How can stem cell therapy treat autism?
Through intrathecal injection–injecting stem cells directly into the spinal canal–these stem cells are showing to improve neurological function. The cells used are called mesenchymal stem cells (MSCs). Mesenchymal stem cells (MSCs) are multipotent cells that can differentiate into a variety of cells such as cartilage cells, muscle cells, fat cells, and even bone cells. One study of several patients showed about 88% incidence of neurological improvement after intrathecal injection of mesenchymal stem cells¹.
At Cedar Stem Cell Institute in Columbus, Ohio, we offer treatment options for autism, including intrathecal mesenchymal stem cell therapy with and without platelet-rich plasma (PRP) .
¹ Sharma A, Gokulchandran N, Chopra G,et al, Cell Transplant.2012;21 Suppl 1:S79-90.
Sharma A, Badhe P, Gokulchandran N, Kulkarni P, Mishra P, Shetty A, Sane H. An Improved Case of Autism as Revealed by PET CT Scan in Patient Transplanted with Autologous Bone Marrow Derived Mononuclear Cells.J Stem Cell Res Ther. 2013;3:139.
Siniscalco D, et al 2013: Perspectives on the use of stem cells for autism treatment. Stem Cells Int 2013;262438

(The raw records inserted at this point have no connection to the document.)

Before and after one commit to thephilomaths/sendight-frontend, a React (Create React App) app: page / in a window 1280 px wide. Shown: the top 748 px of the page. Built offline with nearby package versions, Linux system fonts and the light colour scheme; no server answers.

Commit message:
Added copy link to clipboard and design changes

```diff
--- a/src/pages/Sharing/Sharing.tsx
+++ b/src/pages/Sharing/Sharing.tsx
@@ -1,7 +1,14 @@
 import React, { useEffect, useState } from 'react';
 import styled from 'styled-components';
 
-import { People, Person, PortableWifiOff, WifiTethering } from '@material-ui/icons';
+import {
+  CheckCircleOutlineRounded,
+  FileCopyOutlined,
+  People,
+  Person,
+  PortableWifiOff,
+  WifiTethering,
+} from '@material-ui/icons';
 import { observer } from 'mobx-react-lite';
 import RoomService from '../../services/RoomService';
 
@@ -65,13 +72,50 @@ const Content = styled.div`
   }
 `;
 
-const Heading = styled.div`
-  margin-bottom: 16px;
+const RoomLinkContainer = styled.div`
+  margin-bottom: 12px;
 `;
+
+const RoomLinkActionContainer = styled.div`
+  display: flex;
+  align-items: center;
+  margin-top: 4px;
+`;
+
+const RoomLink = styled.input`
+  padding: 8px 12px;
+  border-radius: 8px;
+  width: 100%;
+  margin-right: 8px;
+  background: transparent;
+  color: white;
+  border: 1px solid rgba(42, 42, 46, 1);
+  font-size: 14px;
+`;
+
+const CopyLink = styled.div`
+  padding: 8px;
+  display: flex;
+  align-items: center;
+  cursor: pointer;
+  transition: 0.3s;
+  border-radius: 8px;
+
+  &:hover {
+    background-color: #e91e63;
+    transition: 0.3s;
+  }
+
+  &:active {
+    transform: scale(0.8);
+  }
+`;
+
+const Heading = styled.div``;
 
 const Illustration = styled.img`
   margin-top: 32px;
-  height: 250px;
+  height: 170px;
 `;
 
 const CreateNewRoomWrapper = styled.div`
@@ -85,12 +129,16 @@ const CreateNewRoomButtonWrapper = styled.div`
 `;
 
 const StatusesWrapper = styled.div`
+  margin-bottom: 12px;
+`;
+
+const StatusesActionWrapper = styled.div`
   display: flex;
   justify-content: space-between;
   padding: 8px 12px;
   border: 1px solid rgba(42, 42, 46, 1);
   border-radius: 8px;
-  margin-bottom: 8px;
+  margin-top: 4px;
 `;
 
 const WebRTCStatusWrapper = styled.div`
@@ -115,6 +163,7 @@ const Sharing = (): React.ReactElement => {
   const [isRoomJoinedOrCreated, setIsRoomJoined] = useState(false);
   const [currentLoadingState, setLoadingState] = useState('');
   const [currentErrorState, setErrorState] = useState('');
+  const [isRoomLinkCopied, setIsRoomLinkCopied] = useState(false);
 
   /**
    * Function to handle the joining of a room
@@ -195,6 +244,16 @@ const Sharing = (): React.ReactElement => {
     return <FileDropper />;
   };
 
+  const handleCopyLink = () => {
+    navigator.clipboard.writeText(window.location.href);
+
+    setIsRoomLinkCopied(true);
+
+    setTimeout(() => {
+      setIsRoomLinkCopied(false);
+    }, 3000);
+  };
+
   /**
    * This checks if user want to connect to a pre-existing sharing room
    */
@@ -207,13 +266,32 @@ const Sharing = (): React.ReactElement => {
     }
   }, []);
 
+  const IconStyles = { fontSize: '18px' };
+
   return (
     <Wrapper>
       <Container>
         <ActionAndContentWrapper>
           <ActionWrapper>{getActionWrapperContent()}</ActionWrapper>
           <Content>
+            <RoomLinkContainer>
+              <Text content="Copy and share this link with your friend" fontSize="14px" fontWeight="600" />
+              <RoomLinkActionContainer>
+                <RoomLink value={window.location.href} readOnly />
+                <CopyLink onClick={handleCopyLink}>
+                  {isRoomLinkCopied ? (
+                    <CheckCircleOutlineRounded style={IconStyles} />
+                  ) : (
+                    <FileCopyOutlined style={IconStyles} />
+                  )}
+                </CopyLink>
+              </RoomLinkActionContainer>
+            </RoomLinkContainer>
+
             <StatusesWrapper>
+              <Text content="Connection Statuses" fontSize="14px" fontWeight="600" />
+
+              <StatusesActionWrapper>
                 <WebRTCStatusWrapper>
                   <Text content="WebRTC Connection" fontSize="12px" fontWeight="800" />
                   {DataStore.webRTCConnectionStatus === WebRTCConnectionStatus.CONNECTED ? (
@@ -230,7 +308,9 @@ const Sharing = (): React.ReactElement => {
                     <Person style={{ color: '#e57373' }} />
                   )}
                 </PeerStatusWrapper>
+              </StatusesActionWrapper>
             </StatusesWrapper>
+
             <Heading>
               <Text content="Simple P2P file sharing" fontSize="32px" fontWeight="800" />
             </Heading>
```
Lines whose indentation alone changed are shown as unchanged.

Siniscalco D et al 2014: World J Stem Cells 2014 Apr 26; 6(2): 173-178. Mescenchymal stem cells in treating autism: Novel insights